(Code change snippets)
━━━━━━━━━━━━━━━━━━━━

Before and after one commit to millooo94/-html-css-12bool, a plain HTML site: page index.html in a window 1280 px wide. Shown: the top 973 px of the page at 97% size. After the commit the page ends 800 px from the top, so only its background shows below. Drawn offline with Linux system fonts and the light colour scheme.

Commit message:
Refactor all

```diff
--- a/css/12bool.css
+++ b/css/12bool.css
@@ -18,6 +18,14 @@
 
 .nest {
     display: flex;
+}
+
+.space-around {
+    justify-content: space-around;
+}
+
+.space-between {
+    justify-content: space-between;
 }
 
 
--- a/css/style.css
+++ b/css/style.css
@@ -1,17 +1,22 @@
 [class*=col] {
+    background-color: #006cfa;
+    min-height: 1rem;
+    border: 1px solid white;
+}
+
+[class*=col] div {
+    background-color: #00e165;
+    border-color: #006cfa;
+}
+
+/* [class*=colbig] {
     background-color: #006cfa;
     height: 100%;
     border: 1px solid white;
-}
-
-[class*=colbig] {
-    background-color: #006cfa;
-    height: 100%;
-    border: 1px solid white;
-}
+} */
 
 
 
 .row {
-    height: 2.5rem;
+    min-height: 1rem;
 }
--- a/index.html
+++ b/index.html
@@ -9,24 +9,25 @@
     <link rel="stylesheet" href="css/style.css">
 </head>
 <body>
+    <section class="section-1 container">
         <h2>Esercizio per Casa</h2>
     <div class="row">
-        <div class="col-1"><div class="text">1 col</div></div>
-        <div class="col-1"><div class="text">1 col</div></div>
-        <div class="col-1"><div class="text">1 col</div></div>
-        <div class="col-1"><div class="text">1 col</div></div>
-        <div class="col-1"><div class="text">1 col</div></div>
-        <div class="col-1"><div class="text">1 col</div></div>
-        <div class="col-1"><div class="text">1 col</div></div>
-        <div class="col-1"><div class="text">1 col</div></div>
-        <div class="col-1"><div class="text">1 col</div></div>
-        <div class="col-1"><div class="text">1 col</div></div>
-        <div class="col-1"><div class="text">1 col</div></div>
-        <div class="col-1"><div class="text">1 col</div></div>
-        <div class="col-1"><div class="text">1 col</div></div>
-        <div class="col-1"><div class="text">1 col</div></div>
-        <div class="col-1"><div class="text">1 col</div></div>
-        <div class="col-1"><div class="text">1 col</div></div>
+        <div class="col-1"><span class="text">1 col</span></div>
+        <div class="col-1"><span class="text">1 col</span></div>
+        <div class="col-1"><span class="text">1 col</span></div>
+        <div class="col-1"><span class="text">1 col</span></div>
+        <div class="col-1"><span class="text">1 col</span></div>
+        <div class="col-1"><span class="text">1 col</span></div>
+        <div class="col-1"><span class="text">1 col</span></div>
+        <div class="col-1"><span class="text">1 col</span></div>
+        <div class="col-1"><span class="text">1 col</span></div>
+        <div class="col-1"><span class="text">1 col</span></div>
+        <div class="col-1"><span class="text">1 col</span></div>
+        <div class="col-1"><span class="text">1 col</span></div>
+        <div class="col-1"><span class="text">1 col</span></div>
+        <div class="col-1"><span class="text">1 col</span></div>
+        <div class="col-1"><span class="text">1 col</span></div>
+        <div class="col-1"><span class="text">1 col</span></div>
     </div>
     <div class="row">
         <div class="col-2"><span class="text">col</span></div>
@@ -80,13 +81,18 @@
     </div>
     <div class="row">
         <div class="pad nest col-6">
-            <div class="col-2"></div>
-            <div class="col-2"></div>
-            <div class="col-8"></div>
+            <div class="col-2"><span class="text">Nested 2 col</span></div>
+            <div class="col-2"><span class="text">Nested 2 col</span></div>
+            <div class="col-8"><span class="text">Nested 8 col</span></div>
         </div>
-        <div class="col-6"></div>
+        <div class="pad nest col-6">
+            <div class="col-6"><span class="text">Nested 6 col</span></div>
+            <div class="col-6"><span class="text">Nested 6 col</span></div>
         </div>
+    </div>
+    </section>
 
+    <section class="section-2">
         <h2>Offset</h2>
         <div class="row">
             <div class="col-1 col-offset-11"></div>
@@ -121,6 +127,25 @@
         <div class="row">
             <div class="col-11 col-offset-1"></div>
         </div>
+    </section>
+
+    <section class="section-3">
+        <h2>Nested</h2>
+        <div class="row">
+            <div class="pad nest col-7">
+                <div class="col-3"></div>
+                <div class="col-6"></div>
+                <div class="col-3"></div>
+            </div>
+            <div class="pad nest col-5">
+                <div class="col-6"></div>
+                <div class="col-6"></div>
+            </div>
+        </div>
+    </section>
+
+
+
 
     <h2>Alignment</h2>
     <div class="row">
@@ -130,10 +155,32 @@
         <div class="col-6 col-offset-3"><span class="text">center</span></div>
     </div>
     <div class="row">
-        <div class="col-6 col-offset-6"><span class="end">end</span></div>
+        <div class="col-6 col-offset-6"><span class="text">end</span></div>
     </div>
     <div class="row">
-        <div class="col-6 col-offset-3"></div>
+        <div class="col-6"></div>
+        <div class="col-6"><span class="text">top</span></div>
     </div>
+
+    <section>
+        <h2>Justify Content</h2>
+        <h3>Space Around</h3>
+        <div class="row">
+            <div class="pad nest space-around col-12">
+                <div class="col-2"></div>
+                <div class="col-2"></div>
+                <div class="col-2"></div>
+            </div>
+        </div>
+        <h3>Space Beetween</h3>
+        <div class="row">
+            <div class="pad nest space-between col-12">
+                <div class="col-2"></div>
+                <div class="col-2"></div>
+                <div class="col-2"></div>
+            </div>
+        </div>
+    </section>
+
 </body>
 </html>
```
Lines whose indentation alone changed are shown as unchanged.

━━━━━━━━━━━━━━━━━━━━

What the task requires:
A line belongs in the answer if it contains the word "background"; copy every such line from the data above.

Solution:
Before and after one commit to millooo94/-html-css-12bool, a plain HTML site: page index.html in a window 1280 px wide. Shown: the top 973 px of the page at 97% size. After the commit the page ends 800 px from the top, so only its background shows below. Drawn offline with Linux system fonts and the light colour scheme.
+    background-color: #006cfa;
+    background-color: #00e165;
     background-color: #006cfa;
-    background-color: #006cfa;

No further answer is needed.